Lunch with: Greubel Forsey Co-Founder Stephen Forsey

When genius and madness come together in watchmaking, Greubel Forsey is the place to be. While some people feel satisfied once they have understood the fundamental principles of a mechanical three-hand watch, even the most complex complications cannot really challenge Robert Greubel and Stephen Forsey any longer. Their company logo reads: “Art of Invention” – and the name says it all. With 29 in-house calibres and seven other ground-breaking innovations, the pair are taking traditional watchmaking apprenticeships to new dimensions. Terms such as Mechanical Nano herald a new era of experimentation, from mechanical movements that run for 180 days, to testing whether the air present in a watch could be the key to the seemingly unattainable perpetual motion machine. And yet, on the other hand, the duo of watchmaking geniuses are committed to preserving the purest form of watchmaking, promoting traditional craftsmanship and building a watch (almost) entirely by hand. During lunch with Stephen Forsey on their farm and Atelier in La Chaux-de-Fonds, we met a down-to-earth, very humorous and pretty lateral thinking person. It wasn’t always easy to follow him, but that is most likely due to his genius and madness that also expresses itself in his creations.

1. What does a mechanical watch mean to you, which watch are you wearing today and which one do you wear the most?


On the one hand, time is the watchmaker’s worst enemy. Because we spend our whole lives trying to catch something which is always running away.
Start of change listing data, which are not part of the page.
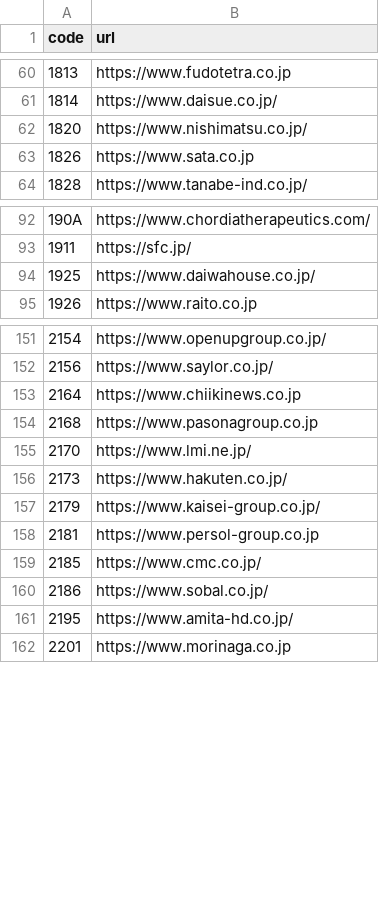
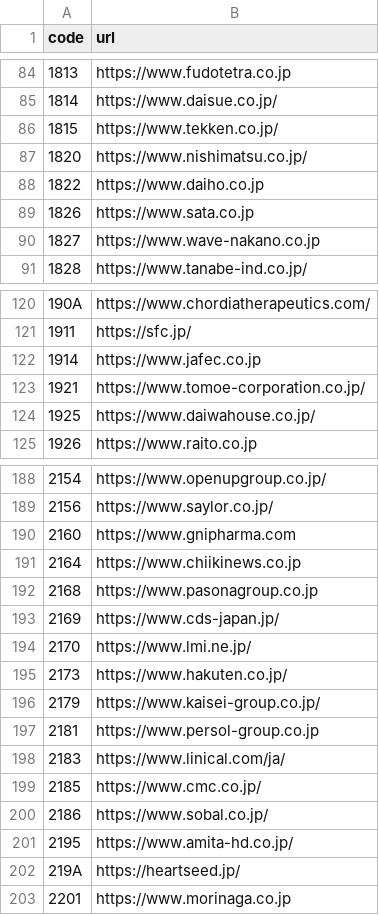
Before and after one commit to vix96343-source/kessan-hantei, a CSV file: data/company_urls.csv, drawn as a sheet; only a part is shown, gaps mark what is left out; the diff covers the shown part only; the diff names each change by its address in the sheet, - before the commit and + after, or states it on an @@ line.

```diff
--- a/data/company_urls.csv
+++ b/data/company_urls.csv
+row 86: 1815 | https://www.tekken.co.jp/
+row 88: 1822 | https://www.daiho.co.jp
+row 90: 1827 | https://www.wave-nakano.co.jp
+row 122: 1914 | https://www.jafec.co.jp
+row 123: 1921 | https://www.tomoe-corporation.co.jp/
+row 190: 2160 | https://www.gnipharma.com
+row 193: 2169 | https://www.cds-japan.jp/
+row 198: 2183 | https://www.linical.com/ja/
+row 202: 219A | https://heartseed.jp/
```
Also changed, not shown: 40 added rows elsewhere in this file, data/ir_times.csv, data/irbank_forecasts.csv, 5 other files.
And along the way trying to catch it, we have so many ideas but it does take time to create a new calibre that will eventually power a watch, so we are always running against the clock. It is something that we can’t control. What we can control is how well and precise we catch that time in a mechanical watch.

On the other hand, it is always a pleasure to look at a nicely done watch – it doesn’t necessarily have to be one that we have created. But if you look at the technical side, the finishing, how people made it and how it was done in the past, that is what I find very nice about mechanical watches.

Today I am wearing a prototype of the Quantième Perpetuel à Équation which is actually not entirely decorated yet on the movement side as it will go to our laboratory first. This is done with a thousand years of calendar correction. With 29 calibres that we have developed there is quite a range of choice. I don’t have one favourite piece, but I am rather testing long term performance of a particular calendar for example. However, I have a special relationship with our first Double Tourbillon 30°. It really is an important watch as it was our first milestone.

2. You and your partner Robert Greubel established the brand Greubel Forsey in 2004. How do you distribute roles? Who is responsible for which field within the business?


Robert and I met in the early 1990s working in Switzerland just down the road in Le Locle. We were both watchmakers as a ground foundation profession. I am more on the technical side and as I am a native English speaker, I do more of the brand representation. And Robert oversees the creative design side, the strategy and management side of the business.

3. How would you describe you and Robert Greubel? Are you watchmakers? Architects or designers? Engineers or even inventors?


Well we are definitely watchmakers. That is the profession that we studied and the only one we have. But Greubel Forsey has also become an incredible adventure of inventions. However, you can have a fantastic invention but when it doesn’t look interesting it is going to be difficult. You also need an aesthetical balance to it. For us, rather than creating a movement and then making up a design around that, it really is more about the design of a whole creation.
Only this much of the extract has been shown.